Read part 2
Read the NEA report that spurred this series
Last week I said a bunch of stuff that a bunch of people have already said about how art is always changing and needs to change, but yet still needs to honor where it came from (please know that I’m talking about what the NEA describes as art which generally includes live/non-commercial performances or exhibits. And when I say non-commercial, I mean art whose purpose is not to make money first and foremost, but art which is meant to communicate some sort of thought or idea as its main purpose). And art, I believe, is doing that. Maybe not in all areas of America, but as a whole I feel like there is more art now than in the past (then again, I haven’t been around forever, so maybe this is just my perception?) and it is pushing the envelope of its form.
So why don’t people care? What is going to get people into the theater, gallery, the museum, a festival? I have a few ideas.
Content: yes, we need the classics, but we need art that speaks to where we are now. We need plays, musicals, dance, and music that discusses current topic in a way that literal prose or the news can’t. And we need to make both serious and comedic works. People need to smile at a satire of modern technology just as much as they need to cry over broken relationships (relationships they can relate to). Also, not all content can just be for the artists’ sake. I think in some situations, you have to meet the audience where they are… to be frank, you don’t want your audience to feel stupid. It’s our job as artists to educate our audience so they’re willing to go to a new place with us, but we can’t leave them in the dust. There’s nothing wrong with accessible art that your audience can relate to. Wouldn’t we rather our audience leave feeling moved than scratching their head, not knowing how to feel?

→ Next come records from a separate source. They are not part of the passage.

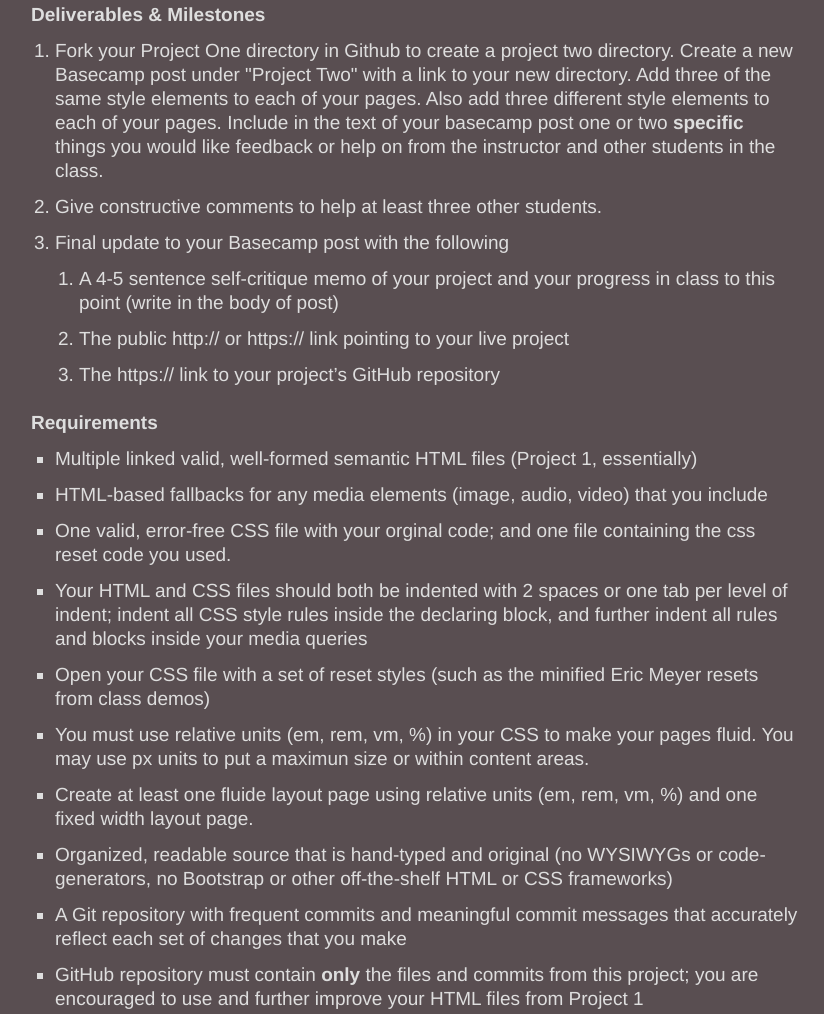
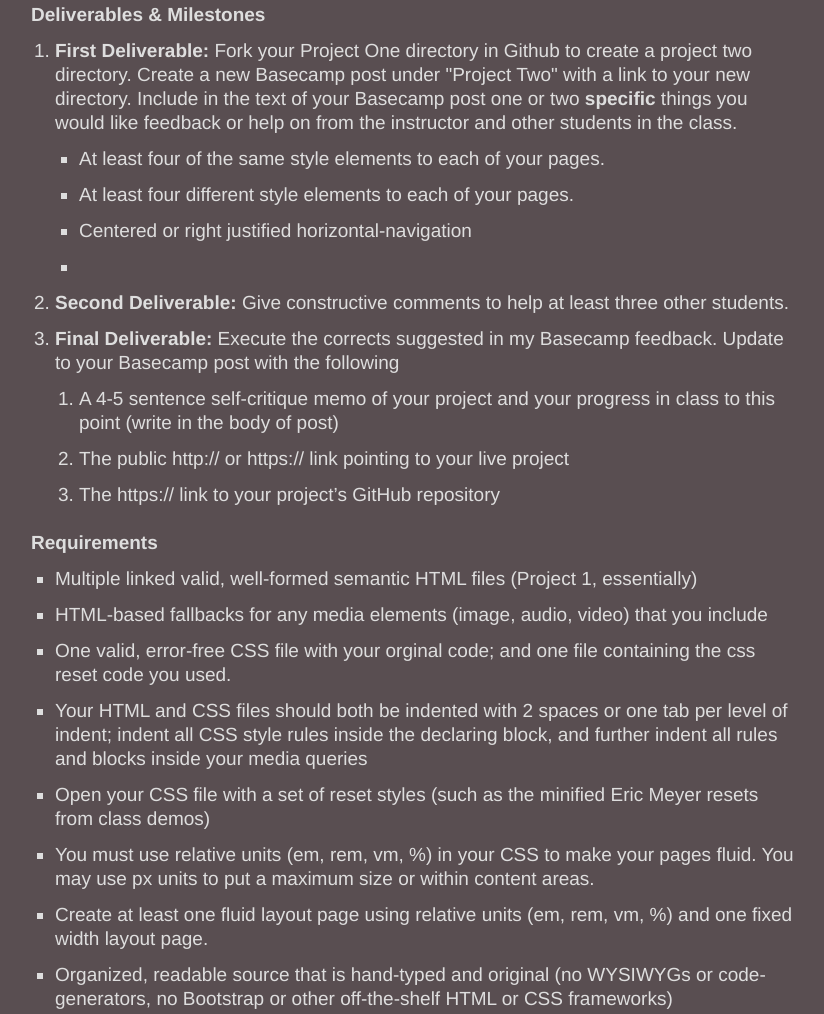
Before and after one commit to dkriegls/itmd-361-spring2018, a plain HTML site: page projects.html in a window 1280 px wide. Shown: the part 2258-3272 px from the top of the page, without its empty margins (353-1177 px from the left). Drawn offline with Linux system fonts and the light colour scheme.

Commit message:
updating project 2

```diff
--- a/projects.html
+++ b/projects.html
@@ -166,15 +166,20 @@
           <h4>Deliverables &amp; Milestones</h4>
           <ol>
             <li>
-              Fork your Project One directory in Github to create a project two directory. Create a new Basecamp post under "Project Two"
-              with a link to your new directory. Add three of the same style elements to each of your pages. Also add three different
-              style elements to each of your pages. Include in the text of your basecamp post one or two <b>specific</b> things you would like
+              <strong>First Deliverable:</strong> Fork your Project One directory in Github to create a project two directory. Create a new Basecamp post under "Project Two"
+              with a link to your new directory. Include in the text of your Basecamp post one or two <b>specific</b> things you would like
               feedback or help on from the instructor and other students in the class.
+              <ul>
+                <li>At least four of the same style elements to each of your pages.</li>
+                <li>At least four different style elements to each of your pages.</li>
+                <li>Centered or right justified horizontal-navigation</li>
+                <li>
+              </ul>
             </li>
             <li>
-              Give constructive comments to help at least three other students.
+              <strong>Second Deliverable:</strong> Give constructive comments to help at least three other students.
             </li>
-            <li>Final update to your Basecamp post with the following
+            <li><strong>Final Deliverable:</strong> Execute the corrects suggested in my Basecamp feedback. Update to your Basecamp post with the following
               <ol>
                 <li>
                   A 4-5 sentence self-critique memo of your project and your progress in class to this
@@ -210,11 +215,11 @@
               from class demos)
             </li>
             <li>
-              You must use relative units (em, rem, vm, %) in your CSS to make your pages fluid. You may use px units to put a maximun size
+              You must use relative units (em, rem, vm, %) in your CSS to make your pages fluid. You may use px units to put a maximum size
         or within content areas.
             </li>
       <li>
-              Create at least one fluide layout page using relative units (em, rem, vm, %) and one fixed width layout page.
+              Create at least one fluid layout page using relative units (em, rem, vm, %) and one fixed width layout page.
             </li>
             <li>
               Organized, readable source that is hand-typed and original (no WYSIWYGs or
```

There are many dance companies (and I use dance, because it’s the form I’m most familiar with) that have been doing well consistently over many ears. However, one that stands above the rest in terms of the way that it succeeds and it’s overall accessibility is the Alvin Ailey Dance Company
… and they know about community.
They’ve been reaching out to their community for years with school shows, and outreach programs in schools, bringing dance education to children that wouldn’t normally have the opportunity to even see dance, and open classes for the community. Chances are, if you’ve seen any dance, you’ve seen their world-renowned work, Revelations, (and if you haven’t, see it! On video, or the next time they come near you… it’s a must) which is like American modern dance 101. And it still speaks today. And they do it all the time, while still creating new work that speaks to modern audiences. Anyway, the point is, they are a company for the people. They desire to be in their community, and as a result, their community feels connected to them and so they have a reason to come. They’re familiar with the company, they feel like the company has already served them, so they genuinely WANT to buy tickets and watch them perform. And in the process, they create dance-lovers. Not all arts organizations are at that level where they can do so many programs, but they should find some way to interact with their community.
Consider the internet. People get attached to complete strangers who they find intriguing by reading their blog or following them or Twitter or facebook. Just the act of interacting with said person’s information makes them feel closer to that person. Like they understand. Like they’re a “real-life” friend (not just a facebook friend)… People WANT interaction. And artists should be interacting with their future audiences… in schools, on the internet via tweet blog or facebook, at community events, with churches, with charities. The more ways you connect with the community, the more ways the community can connect to you. It’s time-consuming (but not always cash-consuming…). But it’s imperative.
Cash: Many times that American interact with art, particularly any type of live performance, end up spending a lot of money for one show. I don’t think this is wrong. Artists are hard working and I believe they’re vital to society (that will be discussed in another post), and their pay should reflect that. We’re not exactly curing diseases, but many times we’re inspiring people to continue to live. So elevated ticket prices should account for the fact that you have to actually pay the artists (don’t worry, most aren’t getting six figures… hello, starving artist? It’s a cliché for a reason). But you have to give people a reason to pay what you’re charging. And you have to give people opportunities to pay less to see the same. Open rehearsals so audiences can see what live performers are working on. Performing or displaying work at benefits where most of the ticket price goes to a charity. Student discounts. Senior discounts. Professional discounts (so one starving artist can see another’s art without, well, starving). And honestly, the lower you can make prices, the more likely you’ll pull people in, for today, and for the future.
Those are some of my ideas. Got any to share?